eso1010 - 2010 March 16
Scientists Get First Look at Weather Inside the Solar System’s Biggest Storm
New ground-breaking thermal images obtained with ESO’s Very Large Telescope and other powerful ground-based telescopes show swirls of warmer air and cooler regions never seen before within Jupiter’s Great Red Spot, enabling scientists to make the first detailed interior weather map of the giant storm system linking its temperature, winds, pressure and composition with its colour.
Jupiter’s Storms: Temperatures and Cloud Colours
(Credit: NASA/JPL/ESO and NASA/ESA/GSFC)
See Spot on Jupiter. See Spot Glow.
NASA JPL 2010-086 - 2010 March 16

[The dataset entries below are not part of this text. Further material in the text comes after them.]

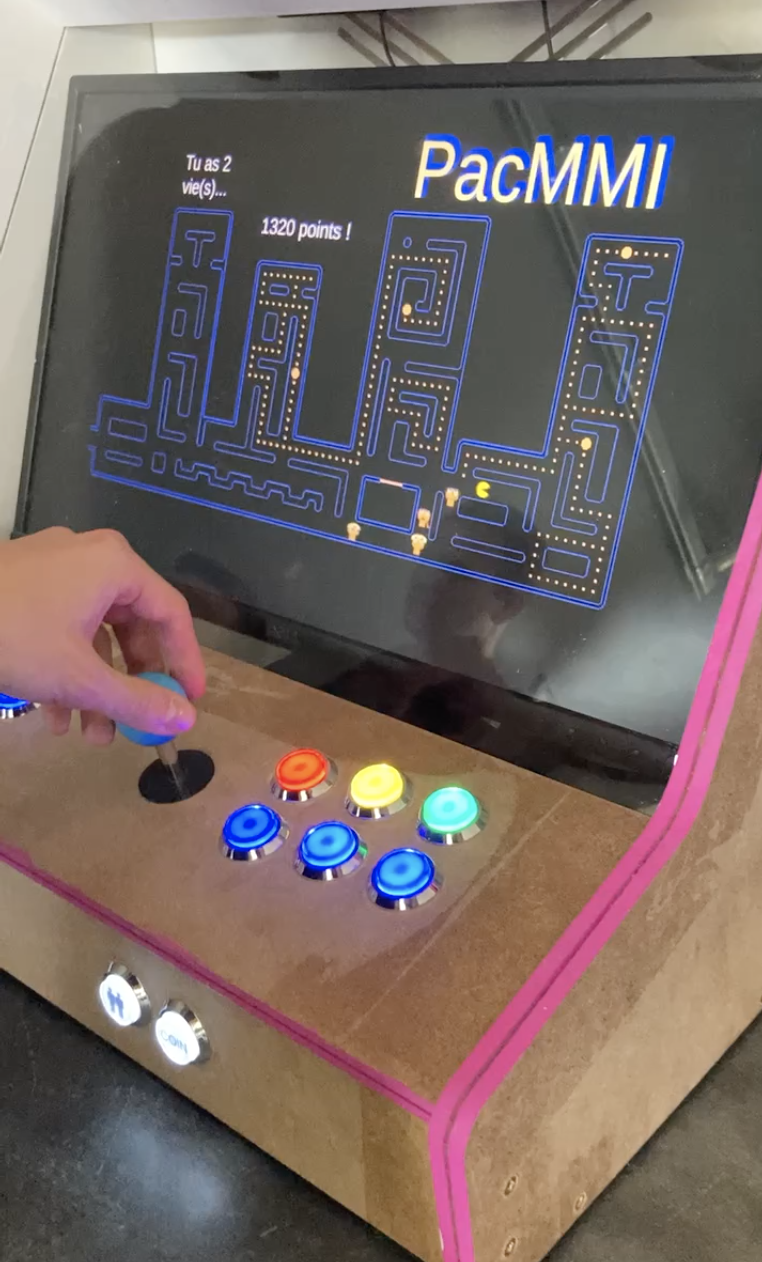
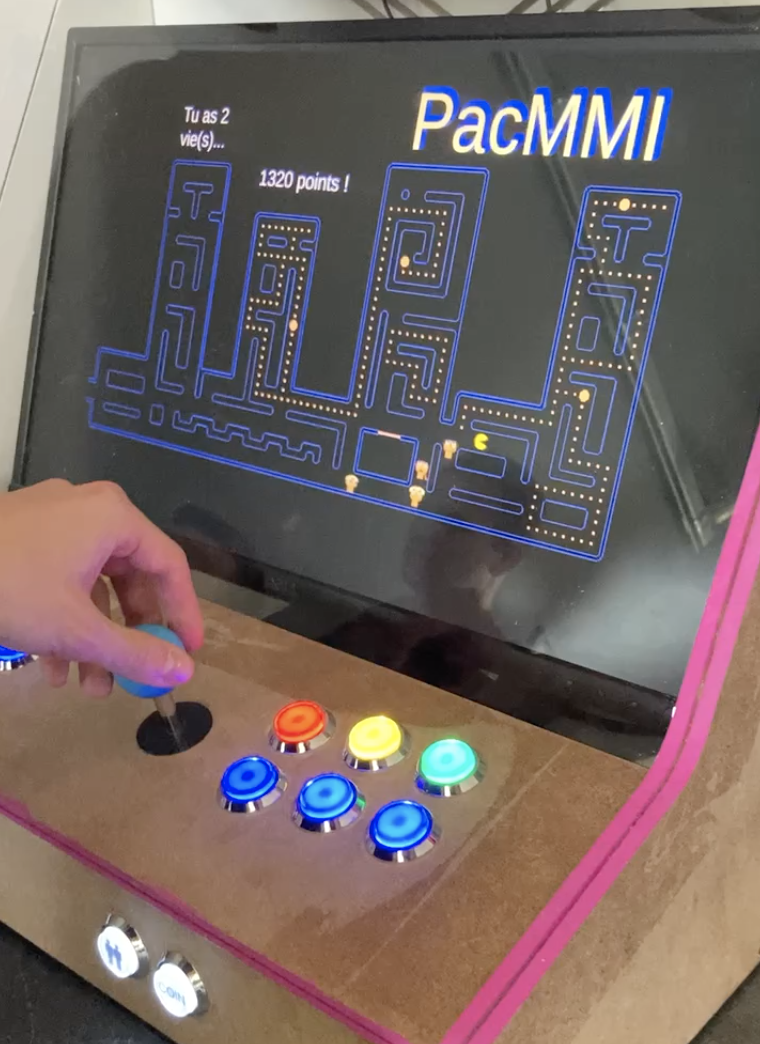
update image and projects

diff --git a/src/data.js b/src/data.js
@@ -4,10 +4,13 @@ import mmix from "./assets/photo/mmix.png"
 import mmix0 from "./assets/photo/mmix0.jpeg"
 import mmix1 from "./assets/photo/mmix1.jpeg"
 import mmix2 from "./assets/photo/mmix2.jpeg"
+import mmix3 from "./assets/photo/mmix3.png"
+import mmix4 from "./assets/photo/mmix4.png"
 
 /* IMG Borne d'arcade + pacMmi */
 import borneArcade from "./assets/photo/borneArcade0.png"
 import borneArcade1 from "./assets/photo/borneArcade1.png"
+import borneArcade2 from "./assets/photo/borneArcade2.jpeg"
 import pacMmi from "./assets/photo/pacMmi.png"
 
 /* IMG idol + elementaris */
@@ -23,6 +26,18 @@ import muew0 from "./assets/photo/muew0.png"
 import muew1 from "./assets/photo/muew1.png"
 import muew2 from "./assets/photo/muew2.png"
 import muew3 from "./assets/photo/muew3.png"
+
+/* IMG mosquito */
+import mosquito0 from "./assets/photo/mosquito0.jpeg"
+import mosquito1 from "./assets/photo/mosquito1.png"
+import mosquito2 from "./assets/photo/mosquito2.png"
+import mosquito3 from "./assets/photo/mosquito3.jpeg"
+
+/* IMG mapping */
+import mapping0 from "./assets/photo/mapping0.jpeg"
+import mapping1 from "./assets/photo/mapping1.jpeg"
+import mapping2 from "./assets/photo/mapping2.jpeg"
+import mapping3 from "./assets/photo/mapping3.jpeg"
 
 
 const data = {
@@ -126,7 +141,7 @@ const data = {
                 "alt": "photo borne arcade"
             },
             {
-                "src": borneArcade,
+                "src": borneArcade2,
                 "alt": "photo borne arcade"
             },
             {
@@ -171,7 +186,7 @@ const data = {
                 "alt": "photo borne arcade"
             },
             {
-                "src": borneArcade,
+                "src": borneArcade2,
                 "alt": "photo borne arcade"
             },
             {
@@ -253,12 +268,12 @@ const data = {
         "link": "https://muew.eu/",
         "img": [
             {
-                "src": muew0,
-                "alt": "logo muew"
+                "src": muew1,
+                "alt": "vue du site muew"
             },
             {
                 "src": muew0,
-                "alt": "logo muew"
+                "alt": "vue page entière muew"
             },
             {
                 "src": muew1,
@@ -303,16 +318,20 @@ const data = {
                 "alt": "logo Laly"
             },
             {
-                "src": artemis1,
-                "alt": "logo Laly"
+                "src": elementaris3,
+                "alt": "vue en 3D de l'exposition"
             },
             {
-                "src": "logoLaly.svg",
-                "alt": "logo Laly"
+                "src": idol,
+                "alt": "affiche de l'evenement"
             },
             {
-                "src": "logoLaly.svg",
-                "alt": "logo Laly"
+                "src": artemis2,
+                "alt": "publication instagram"
+            },
+            {
+                "src": elementaris,
+                "alt": "affiche de l'oeuvre elementaris"
             }
         ],
         "conclusion": "Ayant une double casquette, cheffe de projet et développeuse, j’ai pu suivre l’avancée de la maquette et communiquer directement avec les graphistes sur ce qui est faisable et rapide à faire et ce qui ne l’est pas. Je trouve que c’est très important d’inclure tous les aspects d’un projet et de ne pas juste faire ’sa partie’."
@@ -326,7 +345,7 @@ const data = {
         "roles": [
             "Développeuse web"
         ],
-        "description": "Afin de valoriser notre évènement MMIX (lien), nous avons fait un site web pour que toutes les informations soient accessibles facilement. Nous avions des contrainte de sobriété à respecter, ainsi que des normes d’accessibilités à prendre en compte. Je me suis chargée de son intégration depuis la maquette Figma qu’a fait les graphistes. Ce site devait respecter des normes d'accessibilités et de sobriété, ce que l'on a donc inclut dès sa conception.",
+        "description": "Afin de valoriser notre évènement MMIX, nous avons fait un site web pour que toutes les informations soient accessibles facilement. Nous avions des contrainte de sobriété à respecter, ainsi que des normes d’accessibilités à prendre en compte. Je me suis chargée de son intégration depuis la maquette Figma qu’a fait les graphistes. Ce site devait respecter des normes d'accessibilités et de sobriété, ce que l'on a donc inclut dès sa conception.",
         "tools": [
             "HTML",
             "CSS",
@@ -337,23 +356,28 @@ const data = {
             "Développement web",
             "Rédaction"
         ],
+        "link": "https://web.archive.org/web/20230327013916/https://mmixchambery.fr/",
         "img": [
             {
-                "src": import("./assets/logoLaly.svg"),
-                "alt": "logo Laly"
+                "src": mmix,
+                "alt": "interface live mmix"
             },
             {
-                "src": import("./assets/logoLaly.svg"),
-                "alt": "logo Laly"
+                "src": mmix,
+                "alt": "interface live mmix"
             },
             {
-                "src": import("./assets/logoLaly.svg"),
-                "alt": "logo Laly"
+                "src": mmix2,
+                "alt": "affiche evenement mmix"
             },
             {
-                "src": import("./assets/logoLaly.svg"),
-                "alt": "logo Laly"
-            }
+                "src": mmix3,
+                "alt": "interface live mmix"
+            },
+            {
+                "src": mmix4,
+                "alt": "affiche evenement mmix"
+            },
         ],
         "conclusion": "Je suis très fière de ce site et je l’aime particulièrement car j’ai mis beaucoup d’effort dans cet évènement, et j’ai l’impression d’avoir beaucoup appris grâce à lui en travail multitâche."
     },
@@ -447,6 +471,77 @@ const data = {
         ],
         "conclusion": "Suivre un projet dans son ensemble est très enrichissant mais en comprendre chaque partie est primordial, donc je me suis beaucoup investie à chaque étape et je suis très fière du résultat !",
         "on_top": true
+    },
+    "mosquito": {
+        "title": "Borne connectée anti-moustique",
+        "short_description": "Conception d’une borne anti-moustique connectée",
+        "category": "Perso",
+        "date": "Été 2023 + Février 2024",
+        "class": "Projet personnel",
+        "roles":
+            ["Bricoleuse du dimanche", "Développeuse web", "Développeuse IoT"],
+        "description": "Pour répondre à un problème de surpopulation de moustique à la Motte-Servolex, nous avons eu l’idée avec Serge Helies et Guillaume Dumoulin de recréer « fait maison » un piège à moustiques vu sur internet. Il s’agit d’une boîte qui aspire les moustiques en diffusant des hormones pour les attirer afin de les piéger dans un filet. Nous avons donc voulu la refaire à petit budget pour les habitants, tout en récupérant des composants informatiques que les personnes jettent en changeant de pc ou pour d’autres raisons.",
+        "tools":
+            ["Arduino", "Composants inutilisés", "API"],
+        "skill":
+            ["IoT", "Conception d’un produit en plusieurs quantités", "Communication de données "],
+        "img": [
+            {
+                "src": mosquito1,
+                "alt": "apperçu de la boite anti-moutique"
+            },
+            {
+                "src": mosquito1,
+                "alt": "apperçu de la boite anti-moutique"
+            },
+            {
+                "src": mosquito2,
+                "alt": "développement de la boite anti-moutique"
+            },
+            {
+                "src": mosquito3,
+                "alt": "plan de la boite anti-moutique"
+            },
+            {
+                "src": mosquito0,
+                "alt": "développement de la boite anti-moutique"
+            }
+        ],
+        "conclusion": "En faisant un projet en dehors de l’école, j’ai pu apprendre différentes façons de faire mais aussi répondre à un vrai besoin. Je savais que je le faisais pour moi et non juste pour une note, ce qui est plus motivant et encore plus quand on est plusieurs dessus ! Ce projet m’a redonné confiance en mes capacités et je sais qu’en me donnant les chances d’y arriver je sais mener à bien de vrais projets."
+    },
+    "mapping": {
+        "title": "Mapping vidéo interactif",
+        "category": "Perso",
+        "date": "Février 2024",
+        "class": "Projet personnel",
+        "short_description": "Conception d’un jeu interactif pour la Nuit de la création",
+        "roles": ["Développeuse", "Conceptrice"],
+        "description": "La ville de la Motte-Servolex organise tous les ans la “Nuit de la création” dédiée à la découverte de l’art contemporain, en déambulant dans la ville, à travers des œuvres à la fois originales et interactives. Pour la prochaine édition, la conciergerie (galerie d’art de la ville) voudrait attirer un public plus jeune et rendre accessible l’art par le jeu, tout en valorisant le travail d’étudiants. Mon projet permettrait d’utiliser des techniques inconnues pour le grand public en les rendant accessible à travers un jeu qui leur sera familier. Pour le moment, j’ai d’abord voulu prendre en main l’outil c’est pour cela que le jeu n’est pas en rapport avec l’art contemporain, ce sera la prochaine étape du projet.",
+        "tools": ["Javascript", "Arduino", "WebSockets"],
+        "skill": ["Transmission de positions avec les WebSockets", "Canva en JS", "Leap Motion", "Jeu vidéo"],
+        "img": [
+            {
+                "src": mapping1,
+                "alt": ""
+            },
+            {
+                "src": mapping0,
+                "alt": "installation des boutons de jeu"
+            },
+            {
+                "src": mapping1,
+                "alt": "montage du mapping"
+            },
+            {
+                "src": mapping2,
+                "alt": "apperçu du jeu"
+            },
+            {
+                "src": mapping3,
+                "alt": "logiciel de régie"
+            }
+        ],
+        "conclusion": "Grâce à ce projet, j'ai appris à faire évoluer un jeu existant en l’adaptant avec des nouvelles techniques d’interaction (buzzer Arduino + Leap Motion). J'ai aussi pu mettre en application des notions vu en cours afin de mieux les comprendre et me les approprier, ce qui est une bonne manière d'intégrer réellement les notions."
     }
 };
 

diff --git a/src/pages/Project.jsx b/src/pages/Project.jsx
@@ -28,17 +28,23 @@ function Project() {
                 </div>
 
                 <div className="w-2/3 m-4">
-                    <p>{projectData.description}</p>
+                    <p className="text-justify">{projectData.description}</p>
+                    {projectData.link ? (
+                        <a href={projectData.link} target="_blank" className="mt-8 bg-vertt p-2 rounded-xl text-black flex w-fit"><b className="pr-4">Lien vers le projet</b><img src={link} alt="lien vers le site"></img> </a>
+                    ) : null
+                    }
 
-                    <div>
-                        <p className="mt-4 mb-4 decoration-terracota text-end"><span className=" bg-terracota p-2 rounded-xl text-beigee"><b>Année :</b> {projectData.date} ( {projectData.class} )</span> </p>
-                        <p className="w-full mb-4 decoration-vertt text-end"><span className=" bg-vertt p-2 rounded-xl text-black"><b>Rôles : </b> {projectData.roles.join(" - ")}</span></p>
-                        <h5 className="mb-4"><b><u className="decoration-terracota">Outils :</u></b></h5>
-                        <ul className="ml-8 mb-4 list-disc">{projectData.tools.map((tool) => (<li className="list-disc" key={tool}> {tool}</li>))}</ul>
-                        {projectData.link ? (
-                            <a href={projectData.link} target="_blank" className=" bg-vertt p-2 rounded-xl text-black flex w-fit"><b className="pr-4">Lien vers le projet</b><img src={link} alt="lien vers le site"></img> </a>
-                        ) : null
-                        }
+
+                    <div className="flex mt-8">
+                        <div className="w-1/2">
+                            <h5 className="mb-4"><b><u className="decoration-terracota">Outils :</u></b></h5>
+                            <ul className="ml-8 mb-4 list-disc">{projectData.tools.map((tool) => (<li className="list-disc" key={tool}> {tool}</li>))}</ul>
+
+                        </div>
+                        <div className="w-1/2">
+                            <p className="mt-4 mb-4 decoration-terracota text-end"><span className=" bg-terracota p-2 rounded-xl text-beigee"><b>Année :</b> {projectData.date} ( {projectData.class} )</span> </p>
+                            <p className="w-full mb-4 decoration-vertt text-end"><span className=" bg-vertt p-2 rounded-xl text-black"><b>Rôles : </b> {projectData.roles.join(" - ")}</span></p>
+                        </div>
                     </div>
                 </div>
             </div>
@@ -77,7 +83,7 @@ function Project() {
 
             <div className="flex flex-col wrap">
                 <h5 className="stroke titreProject">Conclusion :</h5>
-                <p className="mx-64 mt-4">{projectData.conclusion}</p>
+                <p className="mx-64 mt-4 text-justify">{projectData.conclusion}</p>
             </div>
         </>
     );

diff --git a/src/pages/Home.jsx b/src/pages/Home.jsx
@@ -64,9 +64,9 @@ function Home() {
                 <div className="flex w-full mt-56">
                     <div className="w-2/3">
                         <p className="text-4xl mb-8">Teissier Laly - <b className="stroke">une rêveuse</b></p>
-                        <p className="mb-4 text-2xl">Actuellement étudiante en MMI à l'IUT de Chambéry, je me spécialise dans le développement web et la gestion de projet. </p>
-                        <p className="mb-4">👉 Quand je suis arrivée en MMI, je ne connaissais rien au monde du multimédia mais cela m'a tout de suite plu. J'aime apprendre de nouvelles choses et tous les domaines de cette formation m'intéressent.</p>
-                        <p className="mb-4">👉 Curieuse, volontaire et dynamique, je suis toujours motivée et quand je fais quelque chose, je le fais avec le cœur !</p>
+                        <p className="mb-4 text-2xl text-justify">Actuellement étudiante en MMI à l'IUT de Chambéry, je me spécialise dans le développement web et la gestion de projet. </p>
+                        <p className="mb-4 text-justify">👉 Quand je suis arrivée en MMI, je ne connaissais rien au monde du multimédia mais cela m'a tout de suite plu. J'aime apprendre de nouvelles choses et tous les domaines de cette formation m'intéressent.</p>
+                        <p className="mb-4 text-justify">👉 Curieuse, volontaire et dynamique, je suis toujours motivée et quand je fais quelque chose, je le fais avec le cœur !</p>
                         <p>👉 Mais je suis avant tout un couteau suisse et j'aiguise mes fonctionnalités en fonction des nouvelles choses que j’apprends au quotidien.</p>
                     </div>
                     <img src={photoLaly}></img>
@@ -122,7 +122,7 @@ function Home() {
                                 <p className="text-center">- Spécialité développement web -</p>
                             </div>
                         </div>
-                        <p className="mt-8 text-center text-xl w-2/3 m-auto">Grâce à cette formation, j’ai pu découvrir de nombreux domaines du multimédia comme l’audiovisuel, la communication, le graphisme et le développement web.
+                        <p className="mt-8 text-center text-xl w-2/3 m-auto ">Grâce à cette formation, j’ai pu découvrir de nombreux domaines du multimédia comme l’audiovisuel, la communication, le graphisme et le développement web.
                             Cela m’a permis de devenir un véritable couteau-suisse du web ! </p>
                     </div>
                 </div>

diff --git a/src/pages/AllProjects.jsx b/src/pages/AllProjects.jsx
@@ -45,6 +45,16 @@ function AllProjects() {
                                     </a>
                                 );
 
+                            } else if (selectedTab.items.some(r => project.category == "Perso")) {
+                                return (
+                                    <a className="allProjectsLi w-60 m-2 bg-beigee p-4 rounded h-60" href={`/projet/${idProject}`}>
+                                        <li className="flex flex-col justify-between" key={idProject}>
+                                            <u>LIEN</u> {project.title}
+                                            <img className="w-16" src={project.img[0].src} alt={project.img[0].alt}></img>
+                                            <p className="relative bottom-0 bg-terracota p-2 rounded-2xl text-beigee">{project.date}</p>
+                                        </li>
+                                    </a>
+                                );
                             }
 
                         })}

Thermal Structure and Composition of Jupiter’s Great Red Spot from High-Resolution Thermal ImagingThe observations reveal that the reddest color of the Great Red Spot corresponds to a warm core within the otherwise cold storm system, and images show dark lanes at the edge of the storm where gases are descending into the deeper regions of the planet. These types of data, detailed in a paper appearing in the journal Icarus, give scientists a sense of the circulation patterns within the solar system's best-known storm system.
- Preprint submitted to Icarus February 1, 2010